Input data section start
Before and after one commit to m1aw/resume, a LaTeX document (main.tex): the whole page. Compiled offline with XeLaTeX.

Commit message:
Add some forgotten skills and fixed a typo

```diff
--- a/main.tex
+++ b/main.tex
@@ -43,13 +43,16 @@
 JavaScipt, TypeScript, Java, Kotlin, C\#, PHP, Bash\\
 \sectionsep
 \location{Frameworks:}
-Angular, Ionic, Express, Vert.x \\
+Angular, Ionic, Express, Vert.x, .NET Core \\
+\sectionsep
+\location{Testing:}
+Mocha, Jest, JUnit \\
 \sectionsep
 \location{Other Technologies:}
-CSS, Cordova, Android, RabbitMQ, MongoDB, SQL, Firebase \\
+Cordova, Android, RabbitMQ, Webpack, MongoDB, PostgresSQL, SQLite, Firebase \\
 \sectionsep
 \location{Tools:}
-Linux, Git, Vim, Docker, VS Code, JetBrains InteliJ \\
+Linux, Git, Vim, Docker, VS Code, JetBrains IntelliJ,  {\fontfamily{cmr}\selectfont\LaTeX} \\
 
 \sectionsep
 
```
Input data section end
Task brief: Working from the entries above, find every line in which the word "Vert" occurs and copy it.

The answer:
-Angular, Ionic, Express, Vert.x \\
+Angular, Ionic, Express, Vert.x, .NET Core \\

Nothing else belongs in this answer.